Florida: uses colleges to “catch up” 49 th in baccalaureate attainment in 1990s Mismatch of population and public universities – Miami, St. Petersburg, and rural areas Has become largest provider of CCB in U.S. – 18 institutions, 113 programs, 21 in Teacher Education and Nursing New “state college” sector of 9 former community colleges An example of collaboration: FGCU/Edison
Ontario Concerns about access, choice, & lack of progress on transfer led to PSECE Act, 2000 Trend toward concentration: a few colleges offer several, others offer a few niche programs Probably the biggest question: will Ontario give some colleges a different designation, like BC, Alberta, and Florida?
Washington: trying the inverted bachelor’s degree The problems of transfer from applied associate degree programs - course transfer - curriculum sequence The inverted (aka “upside-down”) degree: Bachelor of Professional Studies or Bachelor of Applied Studies The state still went ahead with a pilot project in which colleges award the baccalaureate
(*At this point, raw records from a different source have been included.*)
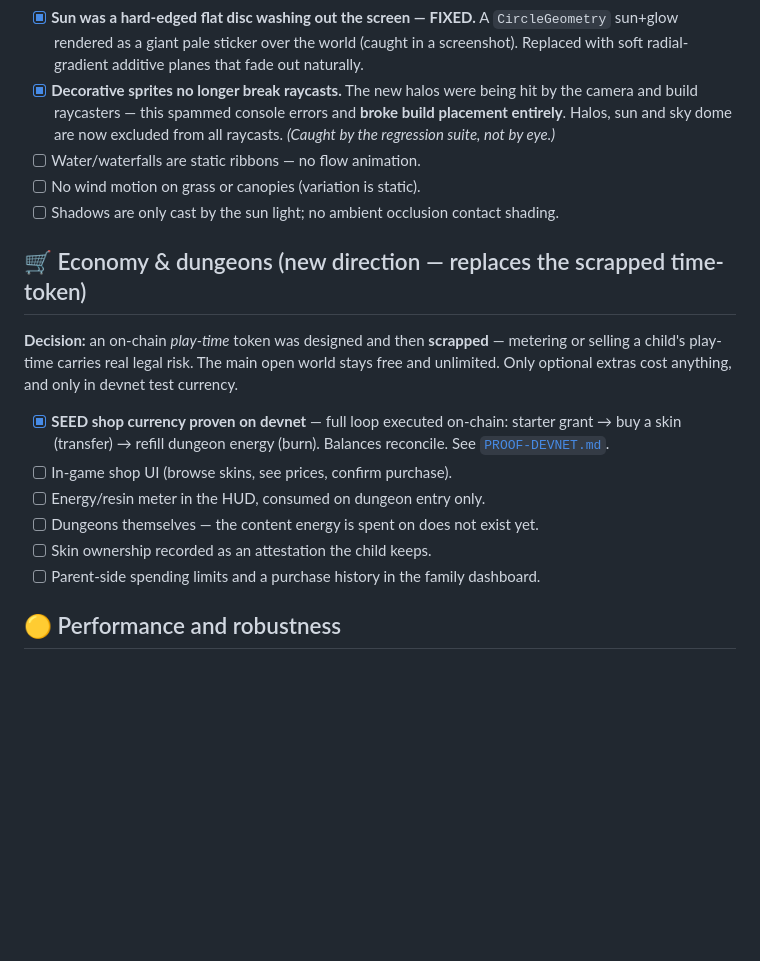
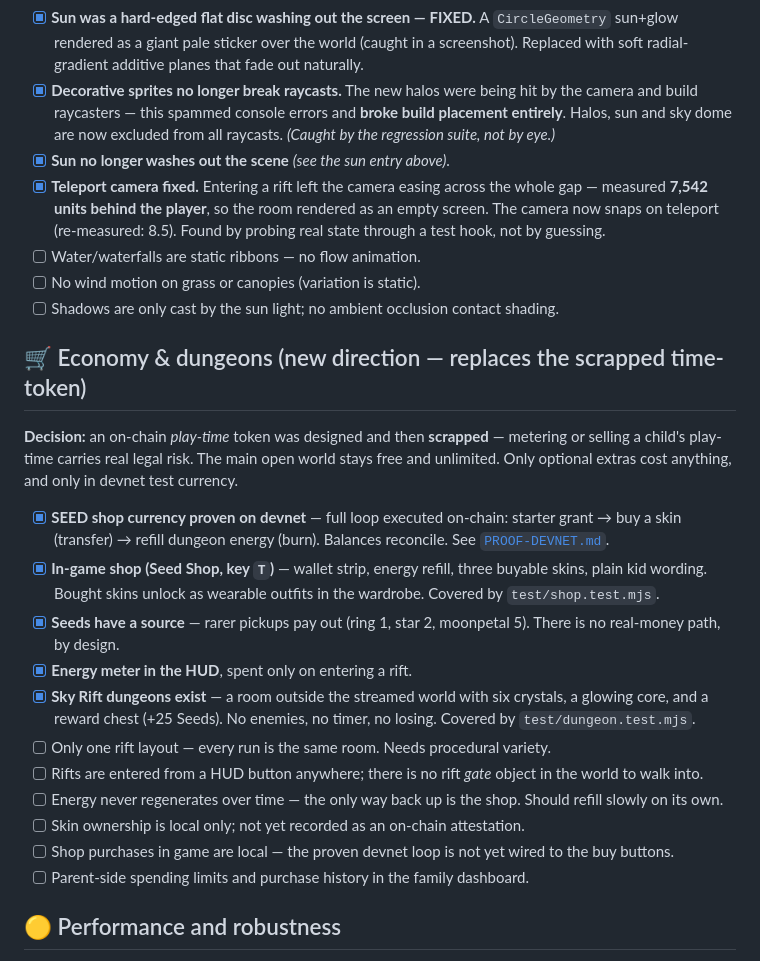
Before and after one commit to bryankwandou/skyseed-isles, a Markdown page: GAPS.md, the part around the change. GitHub-like rendering; blank space fills up the shorter version.

Commit message:
docs(gaps): shop + dungeon shipped; record the teleport-camera bug and what is still missing

```diff
--- a/GAPS.md
+++ b/GAPS.md
@@ -111,6 +111,8 @@ Legend: 🔴 blocks handing this to children · 🟠 hurts the experience ·
 - [x] **Bloom-lite on collectibles.** Additive radial-gradient halos on seeds, stars, rings and moonpetals — the glow a post-processing bloom would give, at a fraction of the cost.
 - [x] **Sun was a hard-edged flat disc washing out the screen — FIXED.** A `CircleGeometry` sun+glow rendered as a giant pale sticker over the world (caught in a screenshot). Replaced with soft radial-gradient additive planes that fade out naturally.
 - [x] **Decorative sprites no longer break raycasts.** The new halos were being hit by the camera and build raycasters — this spammed console errors and **broke build placement entirely**. Halos, sun and sky dome are now excluded from all raycasts. *(Caught by the regression suite, not by eye.)*
+- [x] **Sun no longer washes out the scene** *(see the sun entry above)*.
+- [x] **Teleport camera fixed.** Entering a rift left the camera easing across the whole gap — measured **7,542 units behind the player**, so the room rendered as an empty screen. The camera now snaps on teleport (re-measured: 8.5). Found by probing real state through a test hook, not by guessing.
 - [ ] Water/waterfalls are static ribbons — no flow animation.
 - [ ] No wind motion on grass or canopies (variation is static).
 - [ ] Shadows are only cast by the sun light; no ambient occlusion contact shading.
@@ -122,11 +124,16 @@ selling a child's play-time carries real legal risk. The main open world stays f
 unlimited. Only optional extras cost anything, and only in devnet test currency.
 
 - [x] **SEED shop currency proven on devnet** — full loop executed on-chain: starter grant → buy a skin (transfer) → refill dungeon energy (burn). Balances reconcile. See [`PROOF-DEVNET.md`](PROOF-DEVNET.md).
-- [ ] In-game shop UI (browse skins, see prices, confirm purchase).
-- [ ] Energy/resin meter in the HUD, consumed on dungeon entry only.
-- [ ] Dungeons themselves — the content energy is spent on does not exist yet.
-- [ ] Skin ownership recorded as an attestation the child keeps.
-- [ ] Parent-side spending limits and a purchase history in the family dashboard.
+- [x] **In-game shop (Seed Shop, key `T`)** — wallet strip, energy refill, three buyable skins, plain kid wording. Bought skins unlock as wearable outfits in the wardrobe. Covered by `test/shop.test.mjs`.
+- [x] **Seeds have a source** — rarer pickups pay out (ring 1, star 2, moonpetal 5). There is no real-money path, by design.
+- [x] **Energy meter in the HUD**, spent only on entering a rift.
+- [x] **Sky Rift dungeons exist** — a room outside the streamed world with six crystals, a glowing core, and a reward chest (+25 Seeds). No enemies, no timer, no losing. Covered by `test/dungeon.test.mjs`.
+- [ ] Only one rift layout — every run is the same room. Needs procedural variety.
+- [ ] Rifts are entered from a HUD button anywhere; there is no rift *gate* object in the world to walk into.
+- [ ] Energy never regenerates over time — the only way back up is the shop. Should refill slowly on its own.
+- [ ] Skin ownership is local only; not yet recorded as an on-chain attestation.
+- [ ] Shop purchases in game are local — the proven devnet loop is not yet wired to the buy buttons.
+- [ ] Parent-side spending limits and purchase history in the family dashboard.
 
 ## 🟡 Performance and robustness
 
```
Arizona: the struggle continues Huge projected growth in demand relative to capacity of state universities, poor record of serving other areas of the state Colleges seeking CCB since 1997, universities strongly opposed Universities’ offer to address the problem of transfer from applied associate degree programs in colleges has not worked out – anyone remember the Port Hope Accord?
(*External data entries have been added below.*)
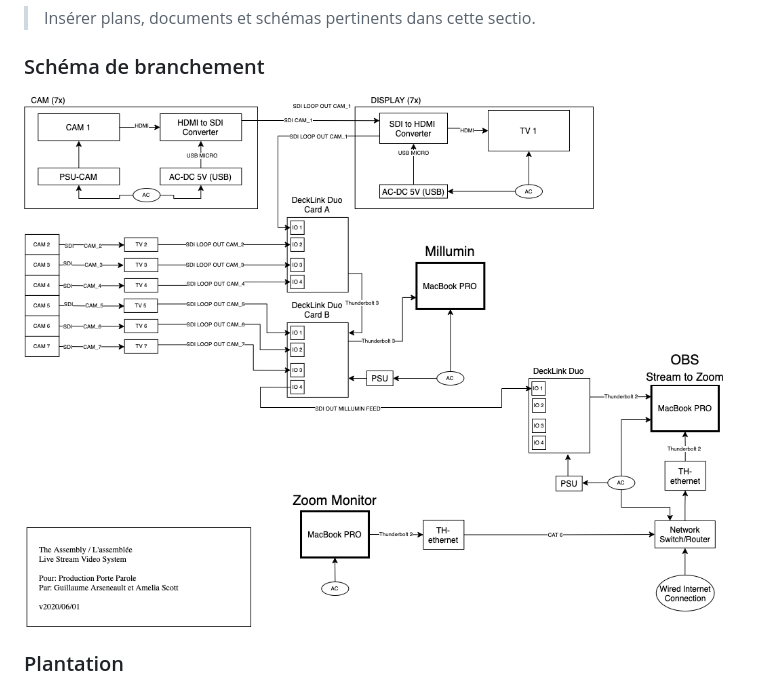
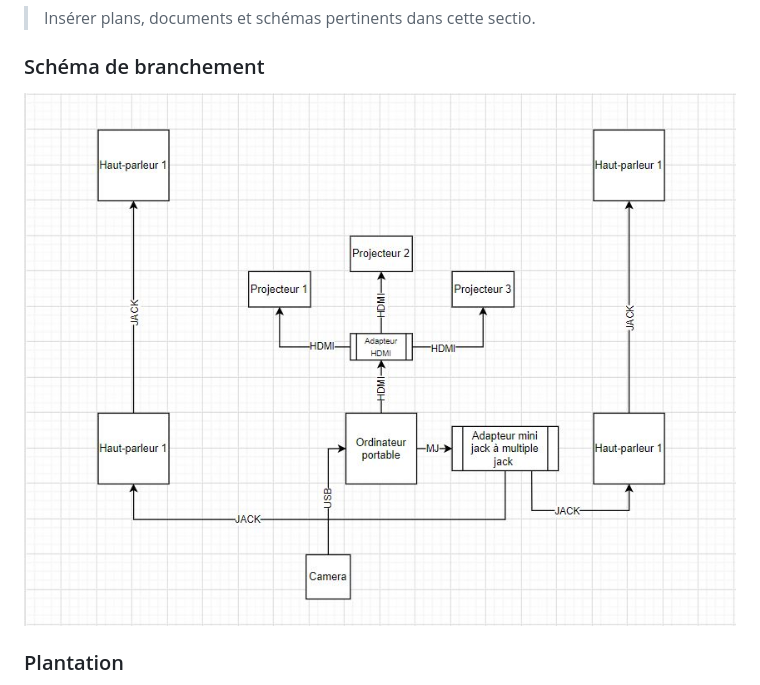
Before and after one commit to pamelasanscartier/projection-particules, a Markdown page: docs/preproduction/README.md, the part around the change. Rendered like a GitHub page; pictures changed too: docs/preproduction/medias/Schema_branchement.JPG (added).

Commit message:
schema de branchements

```diff
--- a/docs/preproduction/README.md
+++ b/docs/preproduction/README.md
@@ -67,7 +67,7 @@ Voir colonne *Exemples de réalisation* dans l'[Inventaire du contenu à intégr
 
 ### Schéma de branchement
 
-![exemple de schema](medias/livestream_branchements.png)
+![exemple de schema](medias/Schema_branchement.JPG)
 
 ### Plantation
 
```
Michigan Stagnant economy, the Cherry Commission, the applied baccalaureate, and under-served areas Colleges seeking programs in such areas as concrete technology, maritime technology, and nursing Bill passed one house in September, 2010 Universities say there is no need – but remember Battle Creek!
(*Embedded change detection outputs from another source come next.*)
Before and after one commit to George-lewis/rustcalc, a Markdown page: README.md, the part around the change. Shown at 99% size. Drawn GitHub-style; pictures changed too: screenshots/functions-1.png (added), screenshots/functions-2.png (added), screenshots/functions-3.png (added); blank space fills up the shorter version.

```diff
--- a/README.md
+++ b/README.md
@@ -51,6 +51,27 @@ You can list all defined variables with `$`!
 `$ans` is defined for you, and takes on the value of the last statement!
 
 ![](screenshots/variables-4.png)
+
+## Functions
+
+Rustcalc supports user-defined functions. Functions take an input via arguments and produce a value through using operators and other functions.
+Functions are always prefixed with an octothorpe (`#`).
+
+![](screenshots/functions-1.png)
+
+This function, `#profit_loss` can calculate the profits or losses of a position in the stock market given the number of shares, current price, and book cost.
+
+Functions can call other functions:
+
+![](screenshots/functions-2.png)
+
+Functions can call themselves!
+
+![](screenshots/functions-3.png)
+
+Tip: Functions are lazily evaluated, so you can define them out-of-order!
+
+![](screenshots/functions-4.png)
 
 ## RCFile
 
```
Academic drift, mission creep? Yes, if mission defined solely in terms of highest academic credential awarded; No, if mission defined more broadly Instead of having two sectors differentiated by the authority to award bachelor’s degrees, focus on two sectors differentiated by the characteristics in the next slide
Re-conceptualizing the binary system with colleges that.... Are more applied and work-force oriented - in programs - in pedagogy Provide more open, economical access - serve students of more varied academic background, income, and location Are more teaching-focused - provide a more supportive environment for at-risk students Are more responsive to societal needs – have less autonomy from government
What is a baccalaureate? Our system of degrees dates back to 12 th century in Europe Bachelor’s degree was a step on the way to Magister or Doctor which were necessary for admission to the guild of teachers Since then, the baccalaureate has become a more significant indicator of readiness in a wide range of fields of work
What is a baccalaureate?, 2 The content, conditions and requirements for a baccalaureate have always been determined by consensus of those with the relevant expertise and authority – normally it has been what those who have the authority to award it say it is! Colleges in Canada have shown that they can satisfy the Canadian Degree Qualifications Framework (Council of Ministers of Education, Canada)
What is a baccalaureate?, 3 The important issue is not whether colleges can adapt their baccalaureate programs to the consensual view of what constitutes a baccalaureate that presently exists within the university community, but whether membership in the group that determines that consensus can be broadened sufficiently, resulting a more flexible conception of what a baccalaureate is that is consistent with college values and strengths.